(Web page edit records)
--------------------

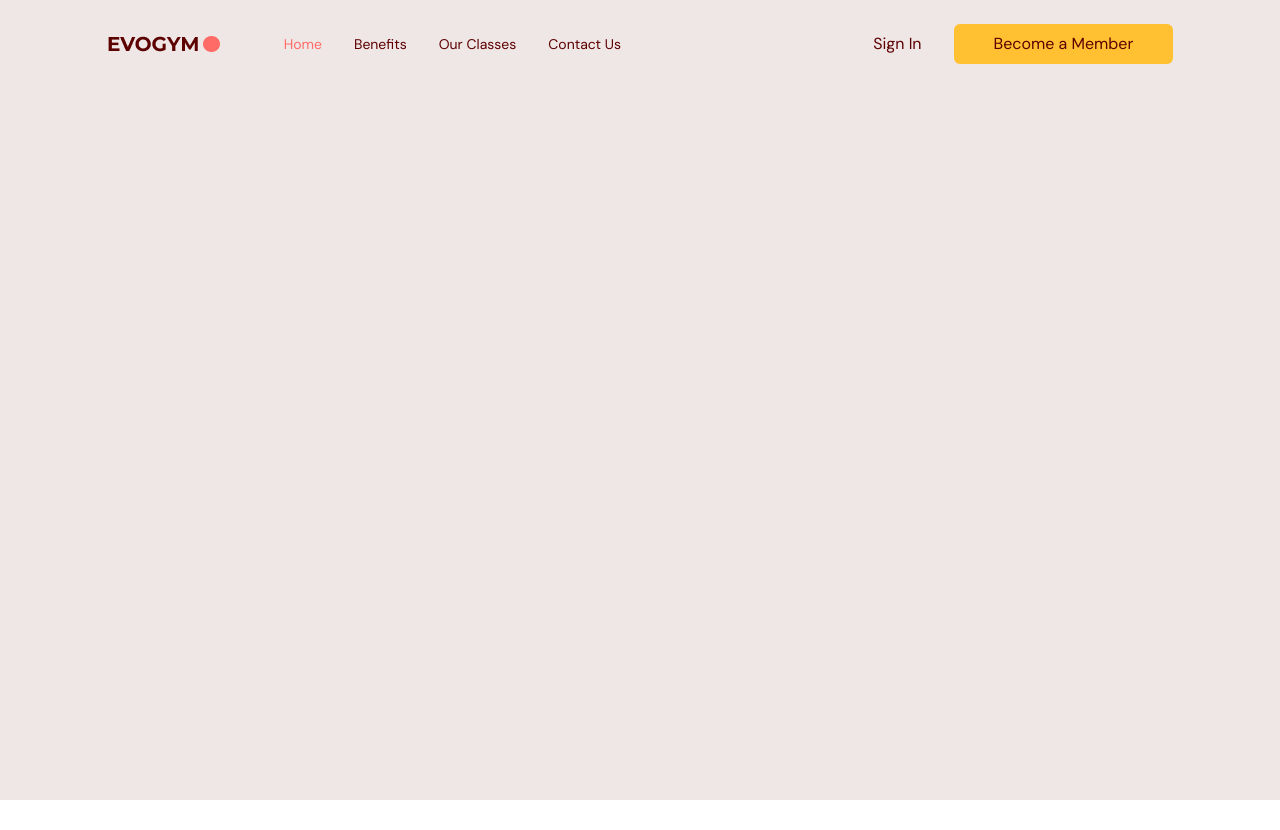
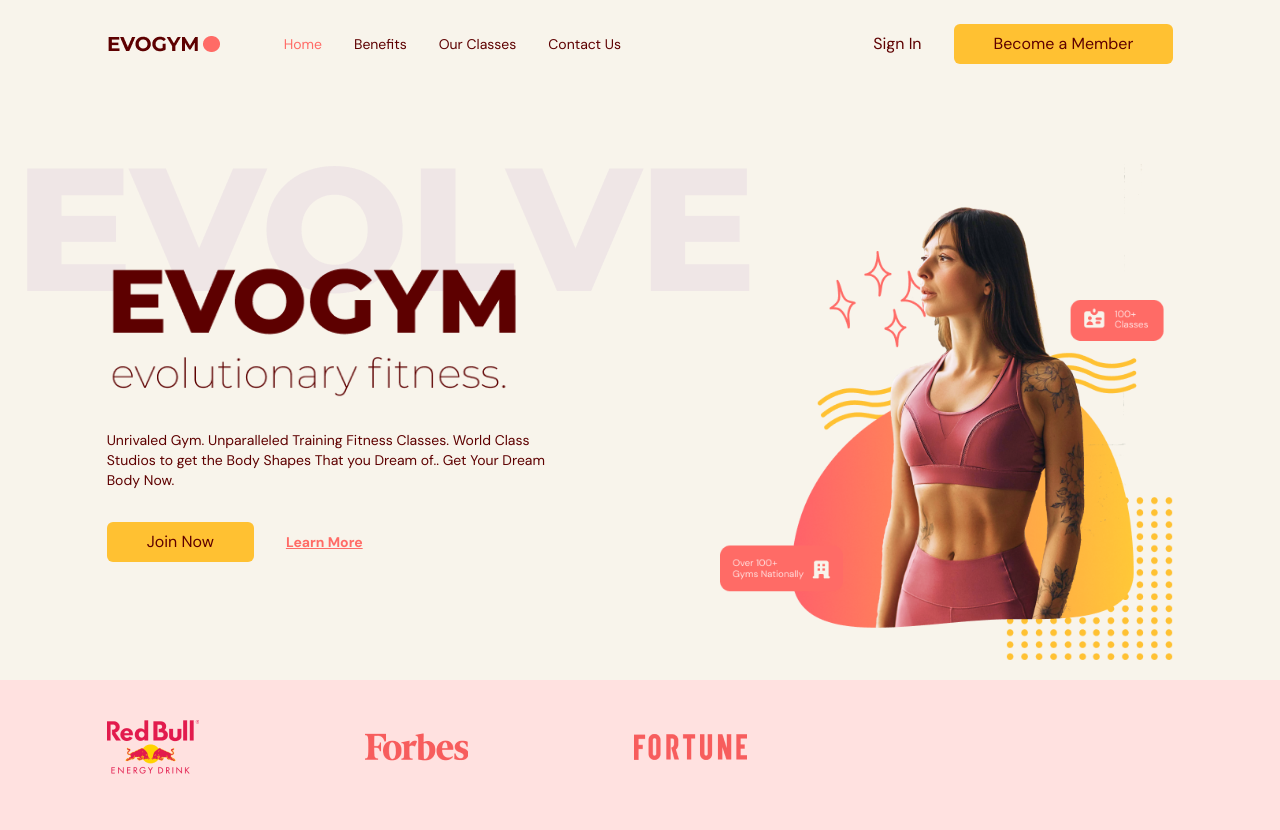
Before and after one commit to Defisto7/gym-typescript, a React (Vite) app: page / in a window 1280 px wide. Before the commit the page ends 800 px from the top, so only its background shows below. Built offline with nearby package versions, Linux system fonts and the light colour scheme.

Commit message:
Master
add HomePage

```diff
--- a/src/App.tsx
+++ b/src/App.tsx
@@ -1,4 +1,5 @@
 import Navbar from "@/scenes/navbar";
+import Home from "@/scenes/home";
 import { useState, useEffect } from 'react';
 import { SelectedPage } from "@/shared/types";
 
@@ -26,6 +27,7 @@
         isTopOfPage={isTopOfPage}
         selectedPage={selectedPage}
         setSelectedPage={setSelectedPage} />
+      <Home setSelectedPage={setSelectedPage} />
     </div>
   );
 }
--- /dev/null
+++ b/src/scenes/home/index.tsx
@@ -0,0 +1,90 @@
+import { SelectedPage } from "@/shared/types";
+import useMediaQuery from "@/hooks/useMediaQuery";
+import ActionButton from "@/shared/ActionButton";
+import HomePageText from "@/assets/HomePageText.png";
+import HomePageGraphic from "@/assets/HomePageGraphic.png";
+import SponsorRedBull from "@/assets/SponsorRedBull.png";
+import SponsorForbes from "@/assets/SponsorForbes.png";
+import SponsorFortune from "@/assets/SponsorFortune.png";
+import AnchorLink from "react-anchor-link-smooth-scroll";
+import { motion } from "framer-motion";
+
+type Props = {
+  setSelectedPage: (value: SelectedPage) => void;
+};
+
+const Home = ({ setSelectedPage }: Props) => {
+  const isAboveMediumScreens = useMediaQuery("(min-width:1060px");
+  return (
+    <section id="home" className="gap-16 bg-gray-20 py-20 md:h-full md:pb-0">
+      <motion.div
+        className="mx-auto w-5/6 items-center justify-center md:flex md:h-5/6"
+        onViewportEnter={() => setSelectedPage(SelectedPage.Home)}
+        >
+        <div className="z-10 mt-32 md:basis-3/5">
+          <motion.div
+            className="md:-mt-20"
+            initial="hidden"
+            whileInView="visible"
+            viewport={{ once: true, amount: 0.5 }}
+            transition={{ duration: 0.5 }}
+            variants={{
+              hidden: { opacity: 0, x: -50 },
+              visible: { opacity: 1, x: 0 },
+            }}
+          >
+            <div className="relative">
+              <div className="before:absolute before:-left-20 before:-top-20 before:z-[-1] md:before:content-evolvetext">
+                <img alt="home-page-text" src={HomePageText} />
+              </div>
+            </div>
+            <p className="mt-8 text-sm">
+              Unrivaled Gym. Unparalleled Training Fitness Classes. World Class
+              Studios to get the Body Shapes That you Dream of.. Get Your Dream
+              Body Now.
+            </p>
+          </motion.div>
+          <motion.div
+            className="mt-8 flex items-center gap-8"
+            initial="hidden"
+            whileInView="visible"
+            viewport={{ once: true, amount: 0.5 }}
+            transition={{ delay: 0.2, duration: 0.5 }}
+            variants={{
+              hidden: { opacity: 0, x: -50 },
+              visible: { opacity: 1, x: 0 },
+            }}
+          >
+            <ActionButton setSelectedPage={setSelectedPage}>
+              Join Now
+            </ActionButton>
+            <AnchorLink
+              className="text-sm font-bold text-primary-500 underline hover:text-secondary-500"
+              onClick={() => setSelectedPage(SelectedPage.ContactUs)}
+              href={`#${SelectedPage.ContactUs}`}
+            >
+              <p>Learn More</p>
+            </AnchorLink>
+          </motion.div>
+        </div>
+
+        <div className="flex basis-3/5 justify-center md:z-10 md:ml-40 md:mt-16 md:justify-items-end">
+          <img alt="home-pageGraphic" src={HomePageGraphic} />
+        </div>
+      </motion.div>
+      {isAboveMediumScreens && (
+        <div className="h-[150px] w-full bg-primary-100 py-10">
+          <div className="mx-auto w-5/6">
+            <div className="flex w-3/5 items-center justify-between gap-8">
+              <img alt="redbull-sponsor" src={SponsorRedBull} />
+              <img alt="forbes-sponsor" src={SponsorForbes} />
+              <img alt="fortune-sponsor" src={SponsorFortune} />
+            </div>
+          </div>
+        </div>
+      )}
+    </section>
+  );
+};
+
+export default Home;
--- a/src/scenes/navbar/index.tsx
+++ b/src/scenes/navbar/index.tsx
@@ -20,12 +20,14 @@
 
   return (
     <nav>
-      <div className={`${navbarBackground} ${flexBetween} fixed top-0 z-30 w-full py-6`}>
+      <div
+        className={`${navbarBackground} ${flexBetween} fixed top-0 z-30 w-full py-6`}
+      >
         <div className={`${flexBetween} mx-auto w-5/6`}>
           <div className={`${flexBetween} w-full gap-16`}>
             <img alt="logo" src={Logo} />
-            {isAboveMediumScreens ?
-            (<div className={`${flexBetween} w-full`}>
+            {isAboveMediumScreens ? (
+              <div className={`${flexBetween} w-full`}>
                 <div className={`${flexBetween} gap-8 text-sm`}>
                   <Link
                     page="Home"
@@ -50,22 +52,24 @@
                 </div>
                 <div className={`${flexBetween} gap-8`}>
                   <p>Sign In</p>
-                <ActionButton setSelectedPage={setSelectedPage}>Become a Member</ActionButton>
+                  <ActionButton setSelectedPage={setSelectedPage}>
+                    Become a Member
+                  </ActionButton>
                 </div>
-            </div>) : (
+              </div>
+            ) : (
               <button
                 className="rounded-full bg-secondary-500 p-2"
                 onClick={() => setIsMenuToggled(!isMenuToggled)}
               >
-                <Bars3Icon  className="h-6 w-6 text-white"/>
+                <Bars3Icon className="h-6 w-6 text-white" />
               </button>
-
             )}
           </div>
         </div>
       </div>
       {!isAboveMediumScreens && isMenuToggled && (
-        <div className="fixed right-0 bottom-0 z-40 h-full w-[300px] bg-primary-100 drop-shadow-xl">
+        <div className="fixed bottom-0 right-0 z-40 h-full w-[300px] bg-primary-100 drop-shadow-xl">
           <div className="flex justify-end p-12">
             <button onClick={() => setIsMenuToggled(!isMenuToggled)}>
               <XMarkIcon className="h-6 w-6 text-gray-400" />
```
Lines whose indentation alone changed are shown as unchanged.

--------------------

What to work on. Copy down every line of the entries containing the word "scenes".

Solution below.
 import Navbar from "@/scenes/navbar";
+import Home from "@/scenes/home";
+++ b/src/scenes/home/index.tsx
--- a/src/scenes/navbar/index.tsx
+++ b/src/scenes/navbar/index.tsx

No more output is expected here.